Nanocrystalline materials have been a hot research topic over the past 30 years. These materials abound in industry, bridging the gap between molecular and macroscale objects. Nanocrystalline materials are ultrafine-grained single-phase or multiphase polycrystals with grain sizes in the range of 1–100 nm, as depicted in Figure 1, the transmission electron microscopy (TEM) image of Fe-based nanocrystalline coating. In fact, the extremely small sizes and a large volume fraction of the atoms are located at the grain boundaries; on the other hand, these materials consist of about 50 vol.% crystalline component and 50 vol.% interfacial component.

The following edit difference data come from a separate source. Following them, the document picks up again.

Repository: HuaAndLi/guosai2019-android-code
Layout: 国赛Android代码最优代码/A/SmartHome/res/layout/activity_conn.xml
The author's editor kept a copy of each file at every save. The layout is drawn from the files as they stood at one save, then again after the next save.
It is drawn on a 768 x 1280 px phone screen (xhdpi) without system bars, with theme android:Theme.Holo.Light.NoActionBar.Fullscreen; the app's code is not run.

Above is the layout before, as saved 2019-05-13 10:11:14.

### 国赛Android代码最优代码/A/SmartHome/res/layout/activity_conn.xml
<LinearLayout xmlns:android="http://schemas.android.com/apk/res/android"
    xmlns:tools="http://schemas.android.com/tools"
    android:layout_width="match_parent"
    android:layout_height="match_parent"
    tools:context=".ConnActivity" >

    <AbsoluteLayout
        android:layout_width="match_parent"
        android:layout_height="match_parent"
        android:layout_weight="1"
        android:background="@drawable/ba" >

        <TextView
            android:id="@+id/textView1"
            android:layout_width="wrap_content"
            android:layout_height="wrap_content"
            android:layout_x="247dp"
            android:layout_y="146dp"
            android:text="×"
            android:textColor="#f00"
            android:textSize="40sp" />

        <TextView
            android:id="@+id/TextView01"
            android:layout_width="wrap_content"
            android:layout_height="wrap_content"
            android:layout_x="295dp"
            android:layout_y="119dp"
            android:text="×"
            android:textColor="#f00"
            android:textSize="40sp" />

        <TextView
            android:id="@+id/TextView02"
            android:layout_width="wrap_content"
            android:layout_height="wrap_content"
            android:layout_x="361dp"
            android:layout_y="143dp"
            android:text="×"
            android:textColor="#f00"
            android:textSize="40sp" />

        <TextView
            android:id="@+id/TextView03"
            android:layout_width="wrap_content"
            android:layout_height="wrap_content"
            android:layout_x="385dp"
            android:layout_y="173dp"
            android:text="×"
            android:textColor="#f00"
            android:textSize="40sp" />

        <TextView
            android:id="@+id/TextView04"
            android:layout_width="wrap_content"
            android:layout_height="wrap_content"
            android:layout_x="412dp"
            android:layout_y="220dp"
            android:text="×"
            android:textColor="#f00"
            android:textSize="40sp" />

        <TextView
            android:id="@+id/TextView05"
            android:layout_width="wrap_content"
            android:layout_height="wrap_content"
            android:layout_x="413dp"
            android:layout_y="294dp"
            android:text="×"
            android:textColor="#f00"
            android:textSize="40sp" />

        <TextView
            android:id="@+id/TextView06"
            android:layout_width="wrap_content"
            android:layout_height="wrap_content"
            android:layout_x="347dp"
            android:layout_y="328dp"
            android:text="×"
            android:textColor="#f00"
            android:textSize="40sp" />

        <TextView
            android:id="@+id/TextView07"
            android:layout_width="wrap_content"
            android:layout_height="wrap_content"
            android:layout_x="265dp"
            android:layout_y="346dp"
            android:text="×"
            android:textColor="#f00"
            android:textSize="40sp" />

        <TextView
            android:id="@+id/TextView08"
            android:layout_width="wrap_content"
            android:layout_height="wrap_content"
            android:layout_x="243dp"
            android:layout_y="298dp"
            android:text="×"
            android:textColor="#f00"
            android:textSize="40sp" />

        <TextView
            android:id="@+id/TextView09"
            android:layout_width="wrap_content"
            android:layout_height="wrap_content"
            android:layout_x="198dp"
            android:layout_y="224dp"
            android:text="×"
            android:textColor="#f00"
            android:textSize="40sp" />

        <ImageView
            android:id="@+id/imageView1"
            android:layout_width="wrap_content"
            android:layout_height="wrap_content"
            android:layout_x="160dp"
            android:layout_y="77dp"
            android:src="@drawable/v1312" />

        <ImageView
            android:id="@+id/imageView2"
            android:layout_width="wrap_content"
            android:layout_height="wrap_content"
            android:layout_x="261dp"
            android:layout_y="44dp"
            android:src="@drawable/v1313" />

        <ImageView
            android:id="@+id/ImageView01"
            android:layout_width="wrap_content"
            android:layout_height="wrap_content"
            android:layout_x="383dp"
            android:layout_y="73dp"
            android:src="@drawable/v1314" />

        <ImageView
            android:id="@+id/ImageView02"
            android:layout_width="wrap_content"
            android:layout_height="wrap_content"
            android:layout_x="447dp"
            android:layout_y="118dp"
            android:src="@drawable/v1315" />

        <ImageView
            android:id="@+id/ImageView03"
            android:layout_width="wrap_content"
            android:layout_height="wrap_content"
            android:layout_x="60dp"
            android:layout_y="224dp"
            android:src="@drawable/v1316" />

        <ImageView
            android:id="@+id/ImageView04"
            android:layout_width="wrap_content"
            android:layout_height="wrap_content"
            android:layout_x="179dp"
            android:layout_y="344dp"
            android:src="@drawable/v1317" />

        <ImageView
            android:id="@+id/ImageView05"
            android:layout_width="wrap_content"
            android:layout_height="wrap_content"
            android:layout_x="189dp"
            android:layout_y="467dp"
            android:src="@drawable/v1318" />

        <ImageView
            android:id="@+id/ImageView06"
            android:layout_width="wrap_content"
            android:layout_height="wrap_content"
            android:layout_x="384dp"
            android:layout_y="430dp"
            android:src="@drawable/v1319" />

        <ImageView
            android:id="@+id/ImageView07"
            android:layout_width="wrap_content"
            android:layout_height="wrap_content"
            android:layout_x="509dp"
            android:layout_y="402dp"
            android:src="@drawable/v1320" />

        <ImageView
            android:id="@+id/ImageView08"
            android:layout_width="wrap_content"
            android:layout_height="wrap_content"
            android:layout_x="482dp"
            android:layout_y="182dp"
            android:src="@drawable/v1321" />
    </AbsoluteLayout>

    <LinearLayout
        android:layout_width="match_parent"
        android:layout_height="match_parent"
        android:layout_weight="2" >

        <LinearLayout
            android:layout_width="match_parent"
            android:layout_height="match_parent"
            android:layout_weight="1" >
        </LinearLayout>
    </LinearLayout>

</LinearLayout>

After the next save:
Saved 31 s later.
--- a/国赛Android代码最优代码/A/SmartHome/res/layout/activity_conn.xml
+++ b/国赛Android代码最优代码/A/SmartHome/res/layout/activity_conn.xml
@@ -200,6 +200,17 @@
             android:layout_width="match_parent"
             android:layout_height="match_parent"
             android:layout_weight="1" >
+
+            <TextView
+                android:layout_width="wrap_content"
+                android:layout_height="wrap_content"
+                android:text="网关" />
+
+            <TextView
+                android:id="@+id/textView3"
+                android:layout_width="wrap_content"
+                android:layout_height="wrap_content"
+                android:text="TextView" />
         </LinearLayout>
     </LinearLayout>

It is recognizable that the nanocrystals are typically specified as anything, such as small grain polycrystalline materials, nanosynthesized surfaces, nanoparticles, and polymer micelles; each of them has varied usages, from drug delivery, to super capacitors, catalysts, and sensors. These materials are of interest for the following reasons:
The properties of nanocrystalline materials differ from the properties of single crystals and coarse-grained polycrystals and are amorphous with the same chemical composition. This deviation is strongly related to the reduced crystallites size as well as the large amount of grain boundaries between adjacent crystallites.
The concept of nanocrystalline materials seems to authorize the alloying of components which are immiscible in the solid or molten state. These fabricated alloys could be good candidates for advanced and technologically marvelous properties.
It is clearly seen that at a nanometric scale, the nanocrystalline materials contain a high grain boundary volume fraction; therefore grain boundaries and their interactions with crystal play a remarkable role in the different properties. It is important to point out that those nanocrystalline materials, as a new generation of advanced materials, have superior properties to conventional coarse-grained polycrystalline materials. They exhibit outstanding mechanical and physical properties such as high strength and hardness, low elastic modulus, improved ductility/toughness, excellent fatigue and wear resistance, increased diffusivity, higher electrical resistivity, reduced density, higher thermal expansion coefficient, enhanced specific heat, lower thermal conductivity, and better soft magnetic properties.
Nanocrystalline materials can be fabricated by gas condensation, plasma deposition, spray conversion technique, mechanical alloying, and some other methods. Obviously, there are two approaches to fabricate the nanocrystalline materials: “top-down” and “bottom-up.” Both approaches play significant roles in industry and have some advantages and disadvantages. Bottom-up approach is nothing new in material synthesis and often emphasized in nanotechnology literature. As a matter of fact, the typical synthesis of materials is to build atom by atom on a large scale and has been used for over a century in industrial applications. Bottom-up approach mentions the buildup of a material from the bottom as molecule by molecule, atom by atom, or cluster by cluster. In the process of crystal growth, the growth species such as atoms, molecules, and ions assemble into crystal structure one after another after impinging onto the growth surface. Bottom-up approach also promises a preferable chance to get nanocrystalline materials with less defects, more homogeneous chemical composition, and higher short- and long-range ordering. It is recognizable that the bottom-up approach is driven mostly by the reduction of Gibbs free energy (ΔG), so that the nanocrystalline materials are in a state closer to a thermodynamic equilibrium state. In contrast to this, top-down approach most likely insets internal stress, in addition to contaminations and surface defects. Attrition or ball milling is a generic top-down method in making nanostructures, whereas the colloidal dispersion or gas-based reduction is a usual example of bottom-up approach. The former produces polycrystalline structures with irreproducible crystallography and poorly controlled grain orientation. The latter has generated a reproducible collection of structures and architectures, including alloys, pure metals, anisotropic nanostructures, and core-shell. In lithography, the process may be assumed as a hybrid approach, since the thin film growth is bottom-up and etching is top-down, while nanolithography is generally a bottom-up approach.